by Aja Rivers ; Updated September 28, 2017

Turquoise is a beautiful mineral that has been mined and traded for thousands of years in several countries from the southwestern United States to Turkey. It is often paired with the metallic element, silver, in jewelry. Turquoise ranges in color from deep blue to green, and can have veins of other minerals running through it, such as iron or quartz. Turquoise is a soft, porous stone which requires different cleaning procedures than its frequent partner, silver.

Clean the silver part of jewelry with a dry silver polishing cloth. If your silver polishing cloth is permeated with cleaning agents, do not let it come into contact with the turquoise as it will damage the luster of the stone. Natural silver polishing cloths that do not contain cleaning agents also may be used to clean turquoise that is not heavily soiled.

Apply a cotton swab with diluted dish liquid to heavily tarnished silver. Remove any dish liquid residue by wiping the silver with a soft, damp cloth (luke-warm tap water only).

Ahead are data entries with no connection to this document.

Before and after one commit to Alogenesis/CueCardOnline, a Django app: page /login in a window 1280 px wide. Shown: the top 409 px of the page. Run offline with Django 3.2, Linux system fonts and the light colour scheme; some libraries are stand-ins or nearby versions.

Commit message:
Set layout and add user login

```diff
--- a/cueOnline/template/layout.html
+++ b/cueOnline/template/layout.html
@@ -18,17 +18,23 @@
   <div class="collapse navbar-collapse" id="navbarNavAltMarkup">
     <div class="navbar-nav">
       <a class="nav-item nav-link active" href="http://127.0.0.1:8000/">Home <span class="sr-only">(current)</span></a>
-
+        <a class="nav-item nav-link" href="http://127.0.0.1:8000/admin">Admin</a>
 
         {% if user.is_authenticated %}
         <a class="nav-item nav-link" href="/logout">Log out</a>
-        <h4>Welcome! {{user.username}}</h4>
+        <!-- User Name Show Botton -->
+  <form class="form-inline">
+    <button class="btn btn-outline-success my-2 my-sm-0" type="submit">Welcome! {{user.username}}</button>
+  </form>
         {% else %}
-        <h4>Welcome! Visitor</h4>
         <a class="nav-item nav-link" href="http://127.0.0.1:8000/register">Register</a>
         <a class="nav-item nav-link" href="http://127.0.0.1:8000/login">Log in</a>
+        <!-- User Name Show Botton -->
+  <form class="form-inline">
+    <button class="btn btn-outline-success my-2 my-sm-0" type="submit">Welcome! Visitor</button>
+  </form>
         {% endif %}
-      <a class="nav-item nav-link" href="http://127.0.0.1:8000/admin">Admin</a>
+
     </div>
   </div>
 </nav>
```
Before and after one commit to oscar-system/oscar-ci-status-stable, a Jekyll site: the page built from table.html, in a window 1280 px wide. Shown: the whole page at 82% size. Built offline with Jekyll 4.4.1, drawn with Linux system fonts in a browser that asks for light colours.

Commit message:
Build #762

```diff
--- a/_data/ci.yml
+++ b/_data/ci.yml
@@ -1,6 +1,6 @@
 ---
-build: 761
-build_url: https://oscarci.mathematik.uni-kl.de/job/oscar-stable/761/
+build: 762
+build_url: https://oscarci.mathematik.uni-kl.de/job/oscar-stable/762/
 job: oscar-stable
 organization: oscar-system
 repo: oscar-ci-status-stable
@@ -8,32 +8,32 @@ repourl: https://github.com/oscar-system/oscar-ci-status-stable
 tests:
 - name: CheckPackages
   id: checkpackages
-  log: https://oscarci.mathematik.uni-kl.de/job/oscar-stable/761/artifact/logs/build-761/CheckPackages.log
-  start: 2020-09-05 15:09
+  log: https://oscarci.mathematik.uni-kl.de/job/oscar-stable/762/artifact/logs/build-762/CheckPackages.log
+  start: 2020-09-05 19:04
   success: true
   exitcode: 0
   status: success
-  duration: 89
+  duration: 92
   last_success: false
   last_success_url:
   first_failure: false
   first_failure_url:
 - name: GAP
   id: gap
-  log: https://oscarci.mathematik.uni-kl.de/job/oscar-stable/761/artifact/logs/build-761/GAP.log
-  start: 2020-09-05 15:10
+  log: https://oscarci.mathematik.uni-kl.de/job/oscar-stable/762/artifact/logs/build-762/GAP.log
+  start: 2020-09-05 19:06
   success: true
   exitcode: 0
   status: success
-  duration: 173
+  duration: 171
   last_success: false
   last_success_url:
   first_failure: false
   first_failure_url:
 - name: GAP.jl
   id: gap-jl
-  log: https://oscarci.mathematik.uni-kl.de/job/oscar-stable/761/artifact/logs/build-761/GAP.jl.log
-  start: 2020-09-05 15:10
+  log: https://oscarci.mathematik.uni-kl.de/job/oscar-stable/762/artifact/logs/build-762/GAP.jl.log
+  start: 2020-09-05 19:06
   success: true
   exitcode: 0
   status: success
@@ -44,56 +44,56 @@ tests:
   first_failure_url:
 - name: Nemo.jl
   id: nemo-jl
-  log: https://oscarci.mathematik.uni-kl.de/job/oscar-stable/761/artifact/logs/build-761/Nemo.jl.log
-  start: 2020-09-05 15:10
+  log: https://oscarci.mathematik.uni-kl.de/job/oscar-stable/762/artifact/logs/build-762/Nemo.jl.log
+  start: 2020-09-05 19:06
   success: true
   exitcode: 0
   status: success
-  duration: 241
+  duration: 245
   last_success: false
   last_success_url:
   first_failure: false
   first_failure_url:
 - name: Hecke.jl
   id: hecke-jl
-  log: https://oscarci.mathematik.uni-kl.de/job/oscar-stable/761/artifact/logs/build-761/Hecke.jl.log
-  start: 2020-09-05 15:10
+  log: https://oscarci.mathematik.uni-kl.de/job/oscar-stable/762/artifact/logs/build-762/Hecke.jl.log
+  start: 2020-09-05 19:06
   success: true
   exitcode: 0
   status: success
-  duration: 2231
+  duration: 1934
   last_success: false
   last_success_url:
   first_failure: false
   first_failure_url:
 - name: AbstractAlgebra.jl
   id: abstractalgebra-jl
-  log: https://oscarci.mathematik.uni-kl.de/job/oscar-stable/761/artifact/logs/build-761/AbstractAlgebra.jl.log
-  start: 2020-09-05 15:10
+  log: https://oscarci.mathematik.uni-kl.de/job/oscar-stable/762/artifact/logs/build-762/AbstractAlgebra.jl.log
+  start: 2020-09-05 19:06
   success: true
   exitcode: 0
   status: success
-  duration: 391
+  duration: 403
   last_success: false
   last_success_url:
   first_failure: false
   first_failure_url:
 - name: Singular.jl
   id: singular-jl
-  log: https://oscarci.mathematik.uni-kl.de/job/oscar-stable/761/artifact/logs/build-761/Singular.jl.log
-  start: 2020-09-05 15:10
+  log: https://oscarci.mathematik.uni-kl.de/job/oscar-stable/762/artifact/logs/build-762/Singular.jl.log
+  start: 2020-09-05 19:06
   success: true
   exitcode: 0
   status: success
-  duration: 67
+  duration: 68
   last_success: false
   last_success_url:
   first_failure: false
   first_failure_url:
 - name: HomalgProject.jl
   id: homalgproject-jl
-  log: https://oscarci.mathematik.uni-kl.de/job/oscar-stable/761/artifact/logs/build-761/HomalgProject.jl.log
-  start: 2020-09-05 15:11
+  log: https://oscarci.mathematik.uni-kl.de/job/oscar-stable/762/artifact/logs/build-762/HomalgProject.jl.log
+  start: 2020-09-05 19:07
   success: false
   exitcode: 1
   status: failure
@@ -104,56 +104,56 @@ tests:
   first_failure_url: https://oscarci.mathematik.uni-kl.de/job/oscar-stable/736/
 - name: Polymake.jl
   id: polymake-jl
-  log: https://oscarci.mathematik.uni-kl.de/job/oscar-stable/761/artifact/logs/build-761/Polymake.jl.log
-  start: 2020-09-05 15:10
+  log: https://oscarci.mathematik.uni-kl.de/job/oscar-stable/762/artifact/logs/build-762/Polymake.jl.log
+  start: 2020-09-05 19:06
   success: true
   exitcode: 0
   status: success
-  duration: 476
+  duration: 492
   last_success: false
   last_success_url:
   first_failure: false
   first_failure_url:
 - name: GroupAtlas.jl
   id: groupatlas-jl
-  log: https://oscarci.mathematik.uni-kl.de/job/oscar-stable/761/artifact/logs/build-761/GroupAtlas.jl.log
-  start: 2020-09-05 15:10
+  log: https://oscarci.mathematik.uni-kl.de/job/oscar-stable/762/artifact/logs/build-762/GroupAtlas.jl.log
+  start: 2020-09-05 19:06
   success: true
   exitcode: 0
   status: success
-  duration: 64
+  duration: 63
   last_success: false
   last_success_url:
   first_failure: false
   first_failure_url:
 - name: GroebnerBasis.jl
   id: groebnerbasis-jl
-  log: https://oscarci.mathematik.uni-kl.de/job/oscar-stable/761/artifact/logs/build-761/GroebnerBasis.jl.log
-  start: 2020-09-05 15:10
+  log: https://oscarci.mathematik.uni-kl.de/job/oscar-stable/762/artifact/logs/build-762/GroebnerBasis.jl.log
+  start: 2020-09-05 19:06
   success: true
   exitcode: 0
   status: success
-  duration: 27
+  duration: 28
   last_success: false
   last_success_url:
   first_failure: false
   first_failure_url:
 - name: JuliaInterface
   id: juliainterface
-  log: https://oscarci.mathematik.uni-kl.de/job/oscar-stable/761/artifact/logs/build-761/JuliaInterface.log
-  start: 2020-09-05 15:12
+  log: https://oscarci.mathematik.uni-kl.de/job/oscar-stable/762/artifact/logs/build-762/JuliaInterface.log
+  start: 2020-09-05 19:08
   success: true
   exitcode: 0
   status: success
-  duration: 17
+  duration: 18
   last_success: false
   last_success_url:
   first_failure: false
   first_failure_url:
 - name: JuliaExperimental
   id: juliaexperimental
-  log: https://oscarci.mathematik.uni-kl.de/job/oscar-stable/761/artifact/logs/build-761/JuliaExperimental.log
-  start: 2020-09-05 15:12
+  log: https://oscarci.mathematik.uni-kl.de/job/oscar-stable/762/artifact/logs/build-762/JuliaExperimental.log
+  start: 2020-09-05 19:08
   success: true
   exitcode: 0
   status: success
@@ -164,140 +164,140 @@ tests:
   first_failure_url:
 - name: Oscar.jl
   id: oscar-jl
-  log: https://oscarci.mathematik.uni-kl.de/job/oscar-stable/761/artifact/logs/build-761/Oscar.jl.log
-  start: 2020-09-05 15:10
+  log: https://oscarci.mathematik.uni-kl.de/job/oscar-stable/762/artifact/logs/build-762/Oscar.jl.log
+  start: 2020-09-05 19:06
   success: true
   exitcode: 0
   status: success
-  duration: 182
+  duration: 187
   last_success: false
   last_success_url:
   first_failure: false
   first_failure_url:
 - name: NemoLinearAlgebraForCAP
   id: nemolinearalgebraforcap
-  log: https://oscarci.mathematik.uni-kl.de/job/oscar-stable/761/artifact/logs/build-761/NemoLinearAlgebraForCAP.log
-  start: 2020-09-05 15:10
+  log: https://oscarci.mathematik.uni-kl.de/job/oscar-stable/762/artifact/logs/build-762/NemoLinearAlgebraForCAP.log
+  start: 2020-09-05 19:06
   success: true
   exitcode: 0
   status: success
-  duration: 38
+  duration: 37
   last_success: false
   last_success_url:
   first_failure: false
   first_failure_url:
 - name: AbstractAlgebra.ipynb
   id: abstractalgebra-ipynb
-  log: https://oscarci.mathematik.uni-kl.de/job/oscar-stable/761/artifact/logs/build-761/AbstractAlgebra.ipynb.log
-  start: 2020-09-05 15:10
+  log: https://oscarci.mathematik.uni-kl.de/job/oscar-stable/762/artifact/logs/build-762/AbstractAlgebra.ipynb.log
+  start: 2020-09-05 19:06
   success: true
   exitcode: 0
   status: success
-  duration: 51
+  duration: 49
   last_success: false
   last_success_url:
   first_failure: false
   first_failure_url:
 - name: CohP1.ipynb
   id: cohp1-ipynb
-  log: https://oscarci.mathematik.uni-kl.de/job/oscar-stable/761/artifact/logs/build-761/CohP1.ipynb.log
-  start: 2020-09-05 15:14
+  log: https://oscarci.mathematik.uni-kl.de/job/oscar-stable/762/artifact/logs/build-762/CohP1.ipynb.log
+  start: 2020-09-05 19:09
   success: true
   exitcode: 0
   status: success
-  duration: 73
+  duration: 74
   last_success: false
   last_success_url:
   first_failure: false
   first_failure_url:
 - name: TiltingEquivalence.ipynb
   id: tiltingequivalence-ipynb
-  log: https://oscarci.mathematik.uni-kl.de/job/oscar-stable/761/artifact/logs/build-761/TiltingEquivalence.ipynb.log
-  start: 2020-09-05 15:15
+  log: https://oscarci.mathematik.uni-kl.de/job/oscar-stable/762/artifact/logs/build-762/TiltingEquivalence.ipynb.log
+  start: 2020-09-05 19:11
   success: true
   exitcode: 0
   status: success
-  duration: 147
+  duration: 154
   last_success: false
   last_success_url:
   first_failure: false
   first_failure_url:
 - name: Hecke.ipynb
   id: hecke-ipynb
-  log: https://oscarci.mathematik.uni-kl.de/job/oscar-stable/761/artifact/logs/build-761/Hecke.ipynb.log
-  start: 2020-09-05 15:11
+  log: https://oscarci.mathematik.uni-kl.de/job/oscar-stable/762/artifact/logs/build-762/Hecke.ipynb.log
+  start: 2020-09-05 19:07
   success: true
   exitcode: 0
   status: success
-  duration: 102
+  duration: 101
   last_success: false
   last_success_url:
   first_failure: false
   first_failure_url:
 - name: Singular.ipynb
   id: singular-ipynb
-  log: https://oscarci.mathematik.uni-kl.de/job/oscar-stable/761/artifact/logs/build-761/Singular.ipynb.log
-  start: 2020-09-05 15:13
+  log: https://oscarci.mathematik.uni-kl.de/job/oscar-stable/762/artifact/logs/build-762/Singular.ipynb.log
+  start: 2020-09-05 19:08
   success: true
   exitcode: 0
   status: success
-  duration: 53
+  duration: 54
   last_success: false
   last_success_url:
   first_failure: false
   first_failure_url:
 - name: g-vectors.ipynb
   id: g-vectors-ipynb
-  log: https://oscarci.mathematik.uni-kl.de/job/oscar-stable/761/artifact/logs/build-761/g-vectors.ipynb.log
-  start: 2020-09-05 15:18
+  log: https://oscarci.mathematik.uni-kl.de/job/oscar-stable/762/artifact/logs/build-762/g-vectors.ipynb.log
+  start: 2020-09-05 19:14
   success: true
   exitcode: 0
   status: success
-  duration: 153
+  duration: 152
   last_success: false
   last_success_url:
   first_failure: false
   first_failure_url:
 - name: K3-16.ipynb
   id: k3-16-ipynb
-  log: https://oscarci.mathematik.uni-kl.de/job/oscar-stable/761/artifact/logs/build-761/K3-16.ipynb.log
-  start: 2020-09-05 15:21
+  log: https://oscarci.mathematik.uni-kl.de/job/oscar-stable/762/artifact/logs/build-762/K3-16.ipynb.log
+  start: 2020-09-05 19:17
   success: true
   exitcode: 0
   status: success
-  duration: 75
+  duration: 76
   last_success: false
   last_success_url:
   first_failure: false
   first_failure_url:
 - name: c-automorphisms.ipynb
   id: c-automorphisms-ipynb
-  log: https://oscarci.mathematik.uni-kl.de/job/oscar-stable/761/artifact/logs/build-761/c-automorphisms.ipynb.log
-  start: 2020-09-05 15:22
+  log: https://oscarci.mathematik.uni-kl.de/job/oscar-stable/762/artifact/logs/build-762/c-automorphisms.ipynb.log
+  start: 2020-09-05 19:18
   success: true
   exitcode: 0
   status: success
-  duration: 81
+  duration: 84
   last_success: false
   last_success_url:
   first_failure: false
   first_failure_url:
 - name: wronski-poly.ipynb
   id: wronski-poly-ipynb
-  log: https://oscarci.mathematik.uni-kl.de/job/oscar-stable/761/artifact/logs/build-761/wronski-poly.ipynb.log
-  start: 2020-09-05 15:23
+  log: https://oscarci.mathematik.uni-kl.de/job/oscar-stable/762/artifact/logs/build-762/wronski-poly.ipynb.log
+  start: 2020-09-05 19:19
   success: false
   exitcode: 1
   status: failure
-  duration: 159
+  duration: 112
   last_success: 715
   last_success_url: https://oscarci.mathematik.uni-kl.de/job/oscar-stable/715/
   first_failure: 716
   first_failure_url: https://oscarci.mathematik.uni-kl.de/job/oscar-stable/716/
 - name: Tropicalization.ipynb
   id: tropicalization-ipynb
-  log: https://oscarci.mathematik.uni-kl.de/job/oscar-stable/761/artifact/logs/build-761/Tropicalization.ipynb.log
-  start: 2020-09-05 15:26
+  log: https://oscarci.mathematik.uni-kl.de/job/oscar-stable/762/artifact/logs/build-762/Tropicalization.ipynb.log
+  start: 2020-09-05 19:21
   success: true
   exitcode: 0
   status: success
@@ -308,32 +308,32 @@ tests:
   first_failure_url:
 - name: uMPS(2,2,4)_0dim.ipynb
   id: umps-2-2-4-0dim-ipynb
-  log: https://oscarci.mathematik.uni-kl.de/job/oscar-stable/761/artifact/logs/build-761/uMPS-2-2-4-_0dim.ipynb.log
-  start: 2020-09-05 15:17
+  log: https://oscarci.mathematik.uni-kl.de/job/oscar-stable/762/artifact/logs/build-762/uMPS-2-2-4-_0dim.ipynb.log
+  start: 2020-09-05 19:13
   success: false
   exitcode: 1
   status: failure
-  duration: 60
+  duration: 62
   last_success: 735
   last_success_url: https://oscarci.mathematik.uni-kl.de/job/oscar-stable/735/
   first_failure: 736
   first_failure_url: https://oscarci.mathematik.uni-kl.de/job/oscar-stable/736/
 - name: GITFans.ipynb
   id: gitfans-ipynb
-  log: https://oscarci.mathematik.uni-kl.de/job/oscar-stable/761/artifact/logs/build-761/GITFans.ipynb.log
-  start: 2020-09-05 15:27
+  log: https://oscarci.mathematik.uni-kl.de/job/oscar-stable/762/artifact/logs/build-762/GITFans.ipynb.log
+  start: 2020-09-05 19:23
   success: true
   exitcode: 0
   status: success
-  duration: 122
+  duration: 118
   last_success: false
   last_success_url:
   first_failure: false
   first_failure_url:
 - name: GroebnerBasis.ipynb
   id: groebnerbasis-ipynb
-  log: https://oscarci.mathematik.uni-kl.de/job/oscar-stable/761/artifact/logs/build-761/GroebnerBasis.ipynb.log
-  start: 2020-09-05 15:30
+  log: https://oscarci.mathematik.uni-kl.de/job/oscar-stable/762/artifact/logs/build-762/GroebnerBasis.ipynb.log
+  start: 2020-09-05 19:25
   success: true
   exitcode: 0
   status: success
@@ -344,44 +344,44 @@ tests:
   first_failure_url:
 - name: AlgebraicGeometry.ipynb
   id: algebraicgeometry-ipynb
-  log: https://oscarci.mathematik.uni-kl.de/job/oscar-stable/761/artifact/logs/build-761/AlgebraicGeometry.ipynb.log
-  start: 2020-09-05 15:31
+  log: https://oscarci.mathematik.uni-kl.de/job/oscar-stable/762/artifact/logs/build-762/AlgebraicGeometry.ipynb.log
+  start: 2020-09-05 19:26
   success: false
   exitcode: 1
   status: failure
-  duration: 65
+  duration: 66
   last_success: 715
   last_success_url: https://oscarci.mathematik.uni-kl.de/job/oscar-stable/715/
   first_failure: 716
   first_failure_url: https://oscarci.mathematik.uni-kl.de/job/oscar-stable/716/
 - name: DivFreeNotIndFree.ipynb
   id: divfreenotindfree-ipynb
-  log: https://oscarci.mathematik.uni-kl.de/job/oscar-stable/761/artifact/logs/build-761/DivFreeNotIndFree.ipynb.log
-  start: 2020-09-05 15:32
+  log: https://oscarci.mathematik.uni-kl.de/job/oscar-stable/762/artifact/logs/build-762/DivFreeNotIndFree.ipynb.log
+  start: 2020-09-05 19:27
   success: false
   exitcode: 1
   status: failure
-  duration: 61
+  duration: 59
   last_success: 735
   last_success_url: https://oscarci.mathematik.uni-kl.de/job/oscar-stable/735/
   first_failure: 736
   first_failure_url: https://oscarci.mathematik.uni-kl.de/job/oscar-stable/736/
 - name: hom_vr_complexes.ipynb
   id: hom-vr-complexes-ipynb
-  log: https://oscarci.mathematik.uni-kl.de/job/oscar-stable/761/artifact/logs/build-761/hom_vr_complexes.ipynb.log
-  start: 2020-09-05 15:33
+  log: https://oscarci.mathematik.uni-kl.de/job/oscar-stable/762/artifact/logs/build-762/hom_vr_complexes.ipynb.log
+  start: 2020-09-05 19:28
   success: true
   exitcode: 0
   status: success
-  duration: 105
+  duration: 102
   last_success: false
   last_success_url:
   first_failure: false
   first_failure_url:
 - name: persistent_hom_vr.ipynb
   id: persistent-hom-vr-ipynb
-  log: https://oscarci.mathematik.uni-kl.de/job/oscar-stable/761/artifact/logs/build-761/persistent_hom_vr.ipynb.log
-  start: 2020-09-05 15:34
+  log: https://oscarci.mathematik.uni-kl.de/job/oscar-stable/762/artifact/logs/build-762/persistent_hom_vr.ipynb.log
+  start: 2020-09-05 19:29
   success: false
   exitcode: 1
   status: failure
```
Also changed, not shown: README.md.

Use a very soft jewelry cleaning brush and luke-warm tap water to clean heavily-soiled turquoise. Do not scrub too vigorously. Do not soak turquoise in water or jewelry cleaner as it can become unstable due to its porousness.

Dry the jewelry with a separate, soft, absorbent cloth. Air dry out of direct sunlight for several hours before storing.

Store the clean and dry silver and turquoise jewelry in an air-tight, resealable bag. This will reduce the risk of tarnish as it is caused by moisture in the air. Place the bag in a jewelry box.

Tips

  • Turquoise and silver scratch easily, so they should be stored separately from harder pieces of jewelry.

References

Photo Credits

  • Photo by Vista4u2 at Wikimedia Commons

About the Author

Aja Rivers is a New England native who has been writing professionally for nine years. Her poetry has appeared in "Tiger’s Eye: A Journal of Poetry," "Main Channel Voices" and "The Aurorean." She has an associate's degree in science from Cape Cod Community College and a paralegal certificate from Gloucester County College. Rivers is also a certified all-breed dog groomer.